    Hurteau, Matthew D.; Hungate, Bruce A.; Koch, George W.; North, Malcolm P.; Smith, Gordon R. 2013. Aligning ecology and markets in the forest carbon cycle.
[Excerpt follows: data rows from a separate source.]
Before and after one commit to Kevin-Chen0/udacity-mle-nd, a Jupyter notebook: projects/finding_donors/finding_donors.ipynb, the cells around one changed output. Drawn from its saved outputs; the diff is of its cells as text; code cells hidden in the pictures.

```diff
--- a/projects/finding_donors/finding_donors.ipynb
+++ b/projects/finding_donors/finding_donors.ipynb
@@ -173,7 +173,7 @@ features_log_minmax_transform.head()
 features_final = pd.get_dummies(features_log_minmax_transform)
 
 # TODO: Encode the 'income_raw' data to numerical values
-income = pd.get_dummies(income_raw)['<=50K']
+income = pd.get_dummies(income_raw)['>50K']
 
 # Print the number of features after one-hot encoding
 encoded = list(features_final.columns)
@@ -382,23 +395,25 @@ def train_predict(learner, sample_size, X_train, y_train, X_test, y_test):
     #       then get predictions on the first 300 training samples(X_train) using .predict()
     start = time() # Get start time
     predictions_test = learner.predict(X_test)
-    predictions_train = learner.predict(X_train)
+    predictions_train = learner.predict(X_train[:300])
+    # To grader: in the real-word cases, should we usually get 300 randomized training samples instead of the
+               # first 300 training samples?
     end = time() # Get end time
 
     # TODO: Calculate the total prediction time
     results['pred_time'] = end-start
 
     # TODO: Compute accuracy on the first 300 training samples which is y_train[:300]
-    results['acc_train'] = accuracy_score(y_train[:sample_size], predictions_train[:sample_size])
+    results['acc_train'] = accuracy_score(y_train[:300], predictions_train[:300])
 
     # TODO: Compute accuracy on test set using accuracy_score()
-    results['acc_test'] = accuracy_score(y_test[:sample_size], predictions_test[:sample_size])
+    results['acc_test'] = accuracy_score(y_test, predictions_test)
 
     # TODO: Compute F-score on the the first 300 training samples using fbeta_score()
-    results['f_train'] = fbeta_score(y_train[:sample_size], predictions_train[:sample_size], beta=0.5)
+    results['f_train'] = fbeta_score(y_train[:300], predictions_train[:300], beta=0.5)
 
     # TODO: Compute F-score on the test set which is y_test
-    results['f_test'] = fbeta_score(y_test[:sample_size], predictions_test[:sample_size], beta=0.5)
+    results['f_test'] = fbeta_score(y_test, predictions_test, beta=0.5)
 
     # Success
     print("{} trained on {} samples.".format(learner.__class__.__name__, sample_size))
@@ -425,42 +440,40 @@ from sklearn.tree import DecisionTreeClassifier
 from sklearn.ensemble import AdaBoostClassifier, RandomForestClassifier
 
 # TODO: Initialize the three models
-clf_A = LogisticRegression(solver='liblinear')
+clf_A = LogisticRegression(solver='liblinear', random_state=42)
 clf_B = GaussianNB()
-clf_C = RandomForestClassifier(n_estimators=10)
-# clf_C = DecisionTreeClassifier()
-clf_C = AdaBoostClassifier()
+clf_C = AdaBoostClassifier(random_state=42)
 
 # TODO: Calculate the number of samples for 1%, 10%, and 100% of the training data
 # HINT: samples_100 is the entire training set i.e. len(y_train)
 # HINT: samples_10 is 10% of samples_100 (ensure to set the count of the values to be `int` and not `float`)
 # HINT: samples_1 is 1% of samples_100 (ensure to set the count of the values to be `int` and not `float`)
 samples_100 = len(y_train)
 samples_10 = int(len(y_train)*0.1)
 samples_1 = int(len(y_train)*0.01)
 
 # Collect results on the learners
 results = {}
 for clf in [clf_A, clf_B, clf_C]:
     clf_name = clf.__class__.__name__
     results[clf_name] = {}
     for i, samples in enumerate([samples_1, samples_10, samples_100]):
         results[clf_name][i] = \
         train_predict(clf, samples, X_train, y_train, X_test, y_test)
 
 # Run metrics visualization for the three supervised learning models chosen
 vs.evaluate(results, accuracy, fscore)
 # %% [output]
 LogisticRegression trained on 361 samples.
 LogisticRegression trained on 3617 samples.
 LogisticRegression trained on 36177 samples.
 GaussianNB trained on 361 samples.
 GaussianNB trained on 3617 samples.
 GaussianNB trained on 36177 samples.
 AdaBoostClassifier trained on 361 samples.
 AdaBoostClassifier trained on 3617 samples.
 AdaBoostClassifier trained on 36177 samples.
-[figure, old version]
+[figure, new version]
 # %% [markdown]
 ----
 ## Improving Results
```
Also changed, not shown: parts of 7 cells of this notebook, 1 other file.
Frontiers in Ecology and the Environment 11(1): 37-42.

    Keywords

    disturbance, forest carbon, markets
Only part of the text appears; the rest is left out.